◆ ACTIVITY ◆
Please, could you print all the lines below exactly, leaving out the pictures?

Screenshot and code edit data
::::::
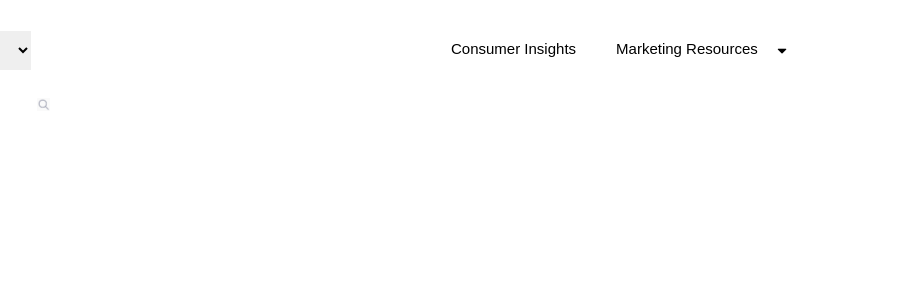
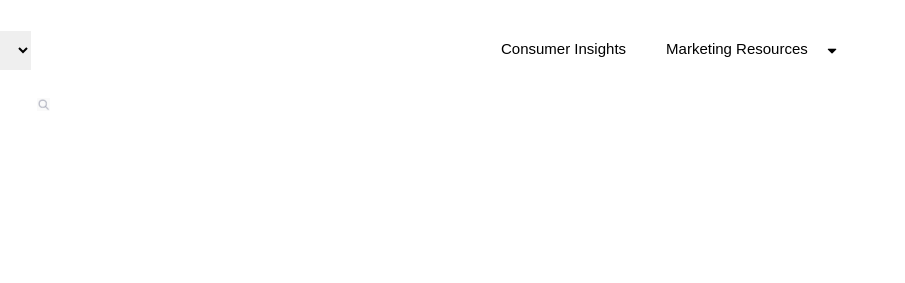
Before and after one commit to Radhikajram/hyf-FooCoding-Html, a plain HTML site: page docs/Html/Day3 - Design a page/index.html in a window 1280 px wide. Shown: the top 283 px of the page, 375-1280 px from the left. Drawn offline with nearby package versions, Linux system fonts and the light colour scheme.

Commit message:
adjusted left margin

```diff
--- a/docs/Html/Day3 - Design a page/style.css
+++ b/docs/Html/Day3 - Design a page/style.css
@@ -73,7 +73,7 @@ nav ul > li:nth-last-child(2) ul {
   left: auto;
 }
 .secondlist {
-  margin-left: 400px;
+  margin-left: 450px;
   color: black;
 }
 #list {
```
::::::
◆ SOLUTION TO THE PROBLEM ◆
Before and after one commit to Radhikajram/hyf-FooCoding-Html, a plain HTML site: page docs/Html/Day3 - Design a page/index.html in a window 1280 px wide. Shown: the top 283 px of the page, 375-1280 px from the left. Drawn offline with nearby package versions, Linux system fonts and the light colour scheme.

Commit message:
adjusted left margin

```diff
--- a/docs/Html/Day3 - Design a page/style.css
+++ b/docs/Html/Day3 - Design a page/style.css
@@ -73,7 +73,7 @@ nav ul > li:nth-last-child(2) ul {
   left: auto;
 }
 .secondlist {
-  margin-left: 400px;
+  margin-left: 450px;
   color: black;
 }
 #list {
```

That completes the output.